The EPA's Pacific Southwest region directed its enforcement actions to the nine sewage collection systems in the Sausalito and Mill Valley areas.
Deteriorated conditions of the sewer systems became evident when heavy rains overwhelmed the systems causing more than 5 million gallons to flow into Richardson and San Francisco bays earlier this year, the EPA said.
"These small, under-funded and under-managed systems will continue to pose threats to San Francisco Bay if communities fail to upgrade and maintain their systems sustainably," said Alexis Strauss, the EPA's Water Division director for the Pacific Southwest region.
"We urge the systems to begin to work together and invest in long-overdue assessment, repair and replacement of their wastewater infrastructure," Strauss said.
The EPA's orders require the sewage collection systems to employ strategies to reduce spills and in the short term, start aggressive sewer cleaning programs on the most problematic pipes.

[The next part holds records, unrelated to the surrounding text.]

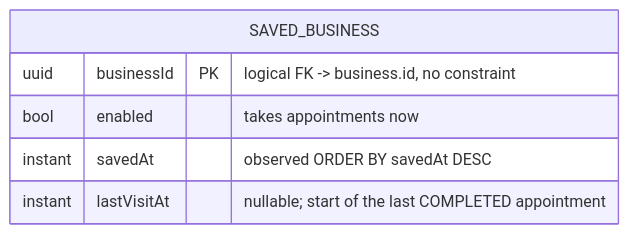
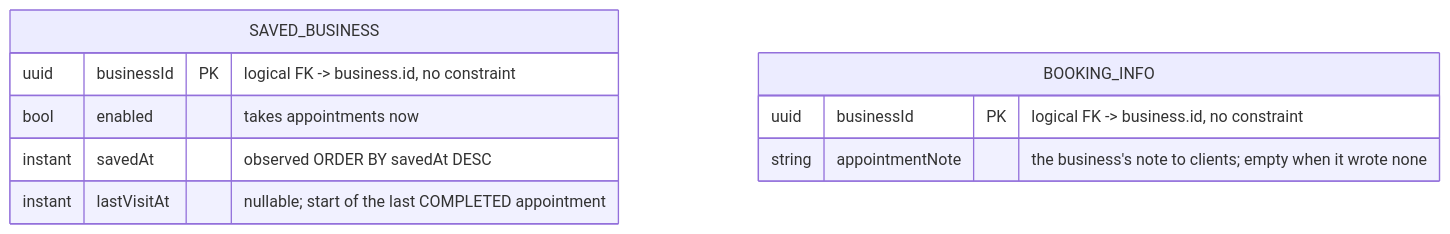
Before and after one commit to nocturneproperties/bookkme-client: the second of 2 diagrams in docs/database/appointments.md, drawn with Mermaid. The commit also changed other lines of this file and 88 other files, not shown here.

````diff
--- a/docs/database/appointments.md
+++ b/docs/database/appointments.md
@@ -183,9 +183,13 @@
 ```mermaid
 erDiagram
     SAVED_BUSINESS {
         uuid businessId PK "logical FK -> business.id, no constraint"
         bool enabled "takes appointments now"
         instant savedAt "observed ORDER BY savedAt DESC"
         instant lastVisitAt "nullable; start of the last COMPLETED appointment"
     }
+    BOOKING_INFO {
+        uuid businessId PK "logical FK -> business.id, no constraint"
+        string appointmentNote "the business's note to clients; empty when it wrote none"
+    }
 ```
````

The EPA also called for inspection of the sewer pipes and to measure wet weather flows that are passed on to the sewerage treatment plants.
The EPA also called on the sewage collection systems in southern Marin County to develop plans to manage excess water flows and start long-term programs to repair and replace deteriorated sewer pipes and to work together to finance, operate and renew their wastewater infrastructure.
Stephen Danehy, manager of the Sewage Agency of Southern Marin's treatment plant, said he had not yet seen the EPA's report and recommendations, but that they sounded like a reinforcement of sewer system management plans each agency should already have in place.
"A coordinated approach would benefit us all in the long run," Danehy said this afternoon. "There would be far less expense doing it together," he said.
The 5 million gallons that spilled into Richardson Bay happened at the Sewage Agency of Southern Marin's treatment plant on Jan. 25 and 31. The EPA found that deteriorating pipes combined with extreme peak flows from rainwater overwhelmed the plant causing storm water and partially treated sewage to exceed the capacity of holding basins on Jan. 25.
The EPA said the Jan. 21 spill was caused when the plant failed to operate all its discharge pumps to achieve higher levels of treatment offsite.
Danehy said the Sewage Agency of Southern Marin is still working on correcting immediate deficiencies. A contractor next week will begin replacing 25-year-old effluent pumps that remove water from the plant, he said.